On Sunday afternoon, in between a choir rehearsal and a children's recital, about 15-20 of us gathered around a chalice lit in honor of John's life and told stories.

I had asked his brother Tom and son Chris to tell us more about John's life and how he grew up and conducted his life before the cancer diagnosis and they told of a man who grew up in harsh conditions, learned to work hard, not to ask too much of anyone, and to be independent. They told of a man who welcomed and relished hard work, never wanted to take the easy road, taught his kids skills and habits that serve them still, and, even when dying, wanted not to ask too much.

Others recounted his love of music, noting that the last thing he did before the crisis that killed him was to attend a concert in our sanctuary, expressing several times to leaders his appreciation for the music. We had all heard from John how proud he was of his children and we all knew that he loved nature and wanted to die in a beautiful place. Those three things---family, music, nature---formed the unwavering center of his life.

His dogged pursuit of independence drew laughter and tears, as we shared moments when he'd refuse help, send the hospice workers away if they came too often, rage at the weakness that was gradually overcoming him and then bounce back briefly to enjoy a moment with Sara or Kent or Sally, whose friendship sustained him during these past months.

We heard from his friends in the trailer park---Steve, Kristin, Laurie, Diane, Scott and Al---whom he took into his heart as the kind of friends who are really family. We all felt like family members by the end of the service, when we extinguished the chalice and said goodbye.

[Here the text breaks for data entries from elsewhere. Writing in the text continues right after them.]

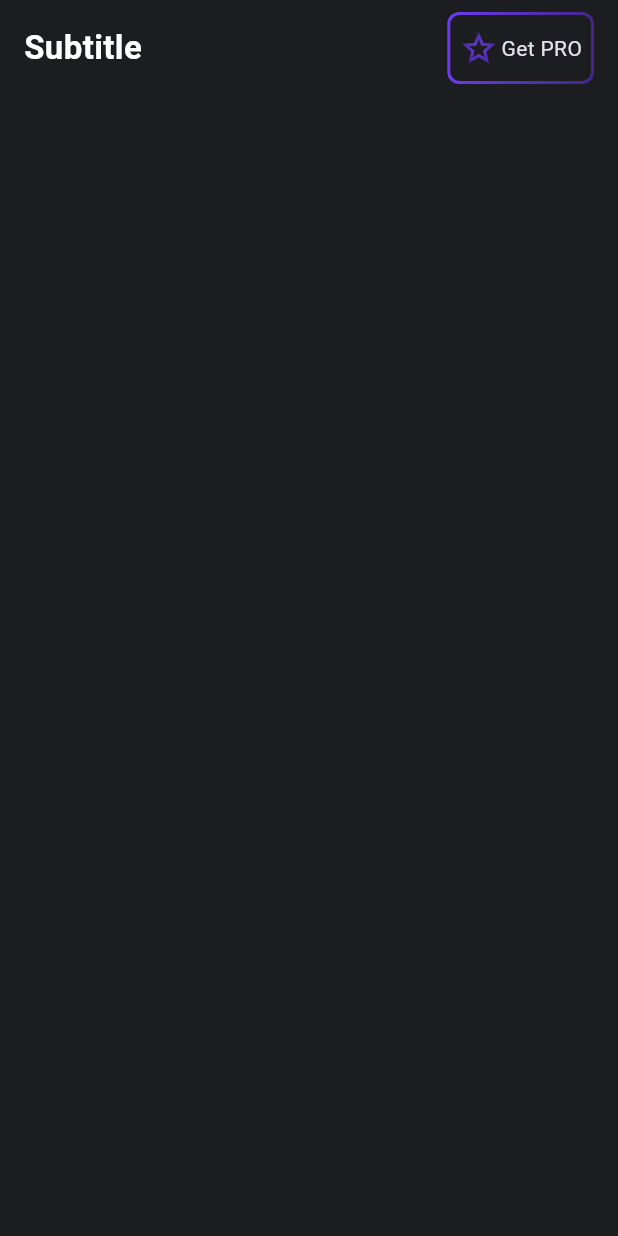
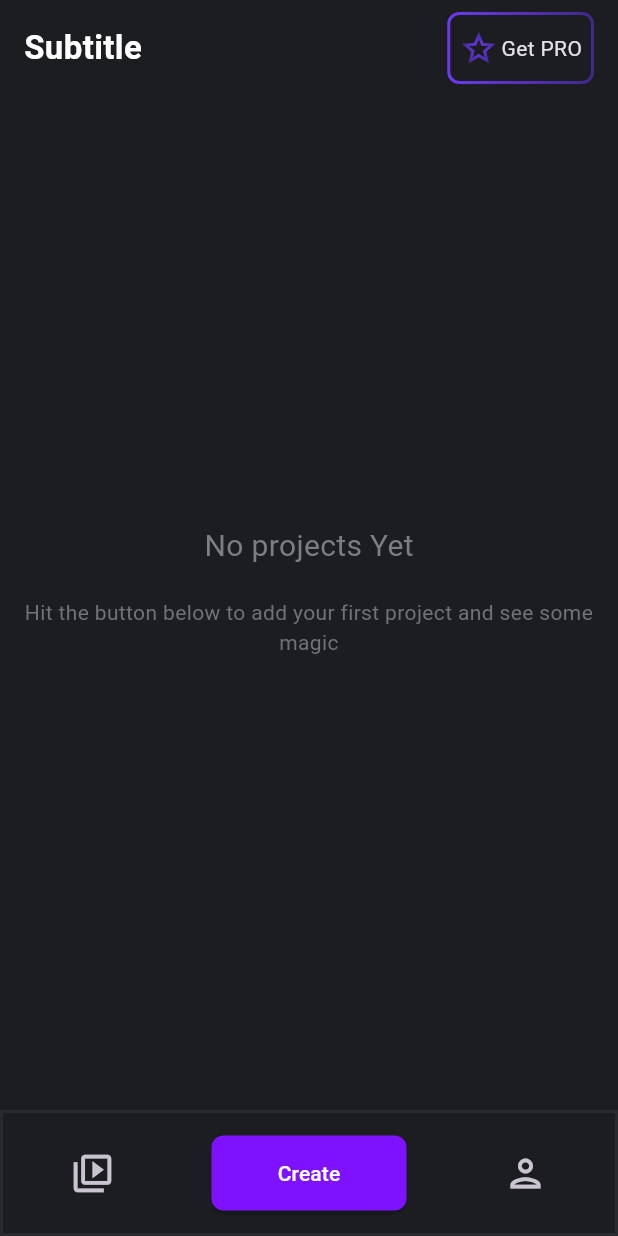
Before and after one commit to Youssef-Mustafa/Mix-Subtitle, a Flutter app: the screen it shows after launch, on a phone screen of 412 x 824 dp. Run offline on Flutter 3.47's test engine with Material 3 defaults, Android fonts, the phone set to English and light mode, and no system bars; our stand-ins replace go_router.

Commit message:
finish button nav bar

```diff
--- a/lib/features/home/presentation/view/home_view.dart
+++ b/lib/features/home/presentation/view/home_view.dart
@@ -1,4 +1,5 @@
 import 'package:flutter/material.dart';
+import 'package:mix_subtitle/features/home/presentation/view/widgets/custom_button_navigation.dart';
 import 'package:mix_subtitle/features/home/presentation/view/widgets/home_view_body.dart';
 
 class HomeView extends StatelessWidget {
@@ -8,6 +9,7 @@ class HomeView extends StatelessWidget {
   Widget build(BuildContext context) {
     return const SafeArea(
       child: Scaffold(
+        bottomNavigationBar: CustomBottomNavigation(),
         body: HomeViewBody(),
       ),
     );
--- /dev/null
+++ b/lib/features/home/presentation/view/widgets/custom_button_navigation.dart
@@ -0,0 +1,61 @@
+import 'package:flutter/material.dart';
+import 'package:mix_subtitle/constants.dart';
+
+class CustomBottomNavigation extends StatelessWidget {
+  const CustomBottomNavigation({
+    super.key,
+  });
+
+  @override
+  Widget build(BuildContext context) {
+    return Container(
+      decoration: BoxDecoration(
+        border: Border.all(color: const Color(0xff292a2e), width: 2),
+      ),
+      child: BottomAppBar(
+        shape: const CircularNotchedRectangle(),
+        padding: const EdgeInsets.symmetric(horizontal: 8),
+        height: 80,
+        color: kPrimaryColor,
+        notchMargin: 5,
+        child: Row(
+          mainAxisSize: MainAxisSize.max,
+          mainAxisAlignment: MainAxisAlignment.spaceAround,
+          children: [
+            IconButton(
+              onPressed: () {},
+              icon: const Icon(
+                Icons.video_collection_outlined,
+                size: 30,
+              ),
+            ),
+            SizedBox(
+              height: 50,
+              width: 130,
+              child: ElevatedButton(
+                style: ElevatedButton.styleFrom(
+                  shape: RoundedRectangleBorder(
+                      borderRadius: BorderRadius.circular(8)),
+                  backgroundColor: Color(0xff7e12fe),
+                ),
+                onPressed: () {},
+                child: const Text(
+                  'Create',
+                  style: TextStyle(color: Colors.white),
+                ),
+              ),
+            ),
+            IconButton(
+              //TODO: add text under icon
+              onPressed: () {},
+              icon: const Icon(
+                Icons.person_outlined,
+                size: 30,
+              ),
+            ),
+          ],
+        ),
+      ),
+    );
+  }
+}
--- a/lib/features/home/presentation/view/widgets/home_view_body.dart
+++ b/lib/features/home/presentation/view/widgets/home_view_body.dart
@@ -11,6 +11,24 @@ class HomeViewBody extends StatelessWidget {
       child: Column(
         children: [
           CustomAppBar(),
+          Spacer(),
+          Center(
+            child: Text(
+              'No projects Yet',
+              style: TextStyle(color: Color(0xff7c7e84), fontSize: 20),
+            ),
+          ),
+          SizedBox(
+            height: 20,
+          ),
+          Center(
+            child: Text(
+              'Hit the button below to add your first project and see some magic',
+              textAlign: TextAlign.center,
+              style: TextStyle(color: Color(0xff6f7279)),
+            ),
+          ),
+          Spacer(),
         ],
       ),
     );
```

Tom, Chris, and Sara lugged in cartons of non-perishable foodstuffs that John had stockpiled over the months plus personal hygiene items, all of which will go to the local foodbank, Good Cheer.

And I thought once again how we give an immense gift to those who come to our rescue in time of need---allowing those folks to take care of us, watch out for us, companion us. John gave us that gift by coming to our congregation needing our help. He gave us a chance to serve him, to know him, to love him, and to mourn his death. His life made a difference to us. May our lives make a difference to others, in both our living and our dying.

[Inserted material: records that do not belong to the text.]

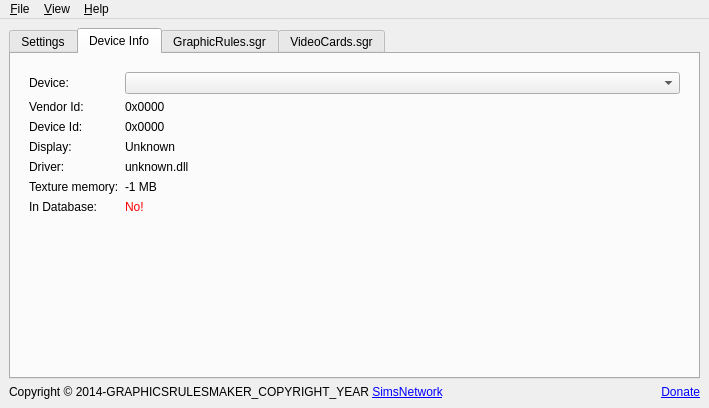
This is src/graphicsrulesmakerui/mainwindow.ui in haffmans/graphics-rules-maker as Qt 5 draws it before an edit. The edited form follows.
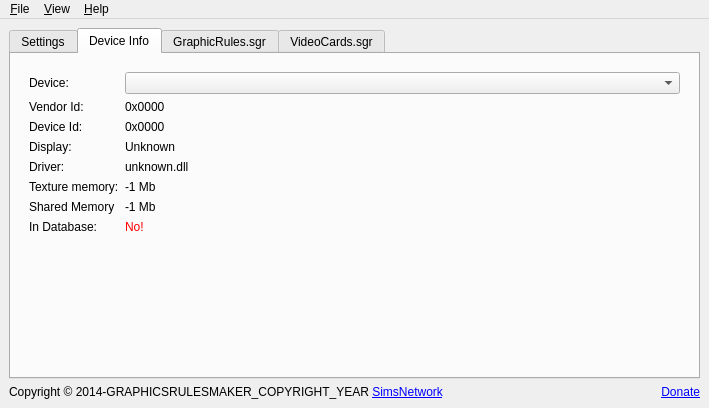
This is the edited form. The open tabs and pages were chosen to show the change. Icons and pictures are not drawn.

Commit message: Read graphics card shared memory separately

The edit to the form file:
```diff
--- a/src/graphicsrulesmakerui/mainwindow.ui
+++ b/src/graphicsrulesmakerui/mainwindow.ui
@@ -260,7 +260,7 @@
             <item row="5" column="1">
              <widget class="QLabel" name="memory">
               <property name="text">
-               <string>-1 MB</string>
+               <string>-1 Mb</string>
               </property>
               <property name="textFormat">
                <enum>Qt::PlainText</enum>
@@ -268,13 +268,27 @@
              </widget>
             </item>
             <item row="6" column="0">
+             <widget class="QLabel" name="sharedMemoryLabel">
+              <property name="text">
+               <string>Shared Memory</string>
+              </property>
+             </widget>
+            </item>
+            <item row="6" column="1">
+             <widget class="QLabel" name="sharedMemory">
+              <property name="text">
+               <string>-1 Mb</string>
+              </property>
+             </widget>
+            </item>
+            <item row="7" column="0">
              <widget class="QLabel" name="cardInDbLabel">
               <property name="text">
                <string>In Database:</string>
               </property>
              </widget>
             </item>
-            <item row="6" column="1">
+            <item row="7" column="1">
              <widget class="QLabel" name="cardInDb">
               <property name="text">
                <string>&lt;font style=&quot;color: red;&quot;&gt;No!&lt;/font&gt;</string>
```
Left out of the diff: 2 changed lines with no effect on the pictures. The commit also changes 4 other files.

Miss Kitty said...

[wiping tears]

What an eloquent tribute to your friend. The post title speaks volumes of truth.

LinguistFriend said...

And one of the things that he did well was to choose as a minister someone who could cope with both life and death, as your friend John did, in his own way, which clearly was not an easy one. The only immortality we have is in our effect on the world and its inhabitants, motivating those who can speak to tell stories of us, spreading and sharing that degree of immortality.

ms. kitty said...

His brother Tom made it clear that he chose us because of our open-minded attitude toward Washington's Death with Dignity law. The Lutheran church he'd previously gone to disapproved of his decision.

Thanks for your kind words, LF.